**GOAL OF THE EXERCISE**
Look for "Virginia" in the material below and show each line that contains it.

*** Opening DATA FOR THE TASK ***

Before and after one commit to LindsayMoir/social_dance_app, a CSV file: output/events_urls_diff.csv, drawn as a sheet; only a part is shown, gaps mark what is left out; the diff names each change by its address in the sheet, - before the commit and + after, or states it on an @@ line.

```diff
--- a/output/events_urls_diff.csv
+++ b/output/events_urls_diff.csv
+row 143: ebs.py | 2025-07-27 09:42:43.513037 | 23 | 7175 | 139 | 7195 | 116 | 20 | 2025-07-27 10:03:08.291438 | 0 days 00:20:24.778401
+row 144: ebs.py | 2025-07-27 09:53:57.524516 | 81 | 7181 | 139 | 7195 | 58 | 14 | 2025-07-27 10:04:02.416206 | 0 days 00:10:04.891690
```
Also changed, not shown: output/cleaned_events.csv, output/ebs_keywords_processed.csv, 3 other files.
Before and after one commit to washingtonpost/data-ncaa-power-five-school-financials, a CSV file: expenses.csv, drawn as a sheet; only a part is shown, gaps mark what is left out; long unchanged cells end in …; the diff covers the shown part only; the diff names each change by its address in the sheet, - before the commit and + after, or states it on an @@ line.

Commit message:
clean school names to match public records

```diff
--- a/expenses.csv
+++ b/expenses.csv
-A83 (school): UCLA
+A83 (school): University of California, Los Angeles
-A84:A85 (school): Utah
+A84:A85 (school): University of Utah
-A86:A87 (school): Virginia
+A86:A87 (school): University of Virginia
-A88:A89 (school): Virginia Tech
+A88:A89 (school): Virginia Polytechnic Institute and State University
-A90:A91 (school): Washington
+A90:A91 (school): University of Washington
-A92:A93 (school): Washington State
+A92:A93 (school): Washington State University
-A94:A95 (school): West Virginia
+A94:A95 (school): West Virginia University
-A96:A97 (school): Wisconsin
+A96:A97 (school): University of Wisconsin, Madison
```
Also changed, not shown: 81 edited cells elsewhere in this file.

*** Closing DATA FOR THE TASK ***

**RESPONSE AREA**
-A86:A87 (school): Virginia
+A86:A87 (school): University of Virginia
-A88:A89 (school): Virginia Tech
+A88:A89 (school): Virginia Polytechnic Institute and State University
-A94:A95 (school): West Virginia
+A94:A95 (school): West Virginia University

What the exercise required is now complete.